Problem ▸
Skip the images. Copy the records exactly as written.

Material for this task ▸
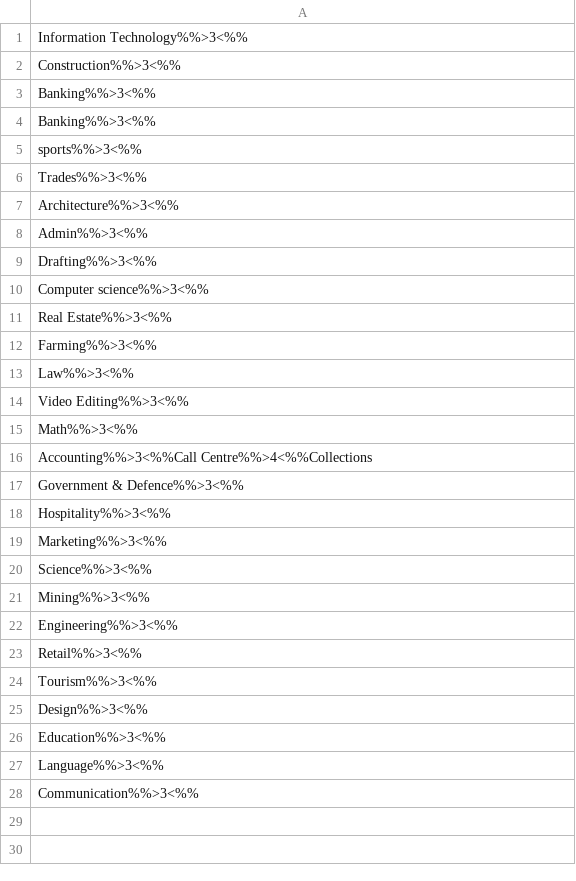
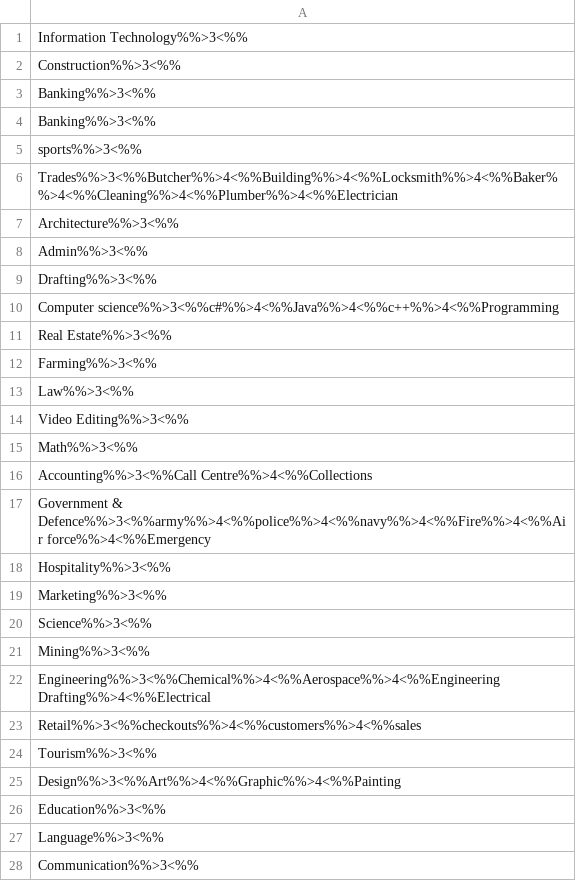
Before and after one commit to Danial-Baharvand/JobSeek_Find_or_Advertise_Jobs, a CSV file: src/dataTables/categories.csv, drawn as a sheet.

Commit message:
content

```diff
--- a/src/dataTables/categories.csv
+++ b/src/dataTables/categories.csv
@@ -5,3 +5,3 @@ Banking%%>3<%%
 sports%%>3<%%
-Trades%%>3<%%
+Trades%%>3<%%Butcher%%>4<%%Building%%>4<%%Locksmith%%>4<%%Baker%%>4<%%Cleaning%%>4<%%Plumber%%>4<%%Electrician
 Architecture%%>3<%%
@@ -9,3 +9,3 @@ Admin%%>3<%%
 Drafting%%>3<%%
-Computer science%%>3<%%
+Computer science%%>3<%%c#%%>4<%%Java%%>4<%%c++%%>4<%%Programming
 Real Estate%%>3<%%
@@ -16,3 +16,3 @@ Math%%>3<%%
 Accounting%%>3<%%Call Centre%%>4<%%Collections
-Government & Defence%%>3<%%
+Government & Defence%%>3<%%army%%>4<%%police%%>4<%%navy%%>4<%%Fire%%>4<%%Air force%%>4<%%Emergency
 Hospitality%%>3<%%
@@ -21,6 +21,6 @@ Science%%>3<%%
 Mining%%>3<%%
-Engineering%%>3<%%
-Retail%%>3<%%
+Engineering%%>3<%%Chemical%%>4<%%Aerospace%%>4<%%Engineering Drafting%%>4<%%Electrical
+Retail%%>3<%%checkouts%%>4<%%customers%%>4<%%sales
 Tourism%%>3<%%
-Design%%>3<%%
+Design%%>3<%%Art%%>4<%%Graphic%%>4<%%Painting
 Education%%>3<%%
```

Answer to this problem ▸
Before and after one commit to Danial-Baharvand/JobSeek_Find_or_Advertise_Jobs, a CSV file: src/dataTables/categories.csv, drawn as a sheet.

Commit message:
content

```diff
--- a/src/dataTables/categories.csv
+++ b/src/dataTables/categories.csv
@@ -5,3 +5,3 @@ Banking%%>3<%%
 sports%%>3<%%
-Trades%%>3<%%
+Trades%%>3<%%Butcher%%>4<%%Building%%>4<%%Locksmith%%>4<%%Baker%%>4<%%Cleaning%%>4<%%Plumber%%>4<%%Electrician
 Architecture%%>3<%%
@@ -9,3 +9,3 @@ Admin%%>3<%%
 Drafting%%>3<%%
-Computer science%%>3<%%
+Computer science%%>3<%%c#%%>4<%%Java%%>4<%%c++%%>4<%%Programming
 Real Estate%%>3<%%
@@ -16,3 +16,3 @@ Math%%>3<%%
 Accounting%%>3<%%Call Centre%%>4<%%Collections
-Government & Defence%%>3<%%
+Government & Defence%%>3<%%army%%>4<%%police%%>4<%%navy%%>4<%%Fire%%>4<%%Air force%%>4<%%Emergency
 Hospitality%%>3<%%
@@ -21,6 +21,6 @@ Science%%>3<%%
 Mining%%>3<%%
-Engineering%%>3<%%
-Retail%%>3<%%
+Engineering%%>3<%%Chemical%%>4<%%Aerospace%%>4<%%Engineering Drafting%%>4<%%Electrical
+Retail%%>3<%%checkouts%%>4<%%customers%%>4<%%sales
 Tourism%%>3<%%
-Design%%>3<%%
+Design%%>3<%%Art%%>4<%%Graphic%%>4<%%Painting
 Education%%>3<%%
```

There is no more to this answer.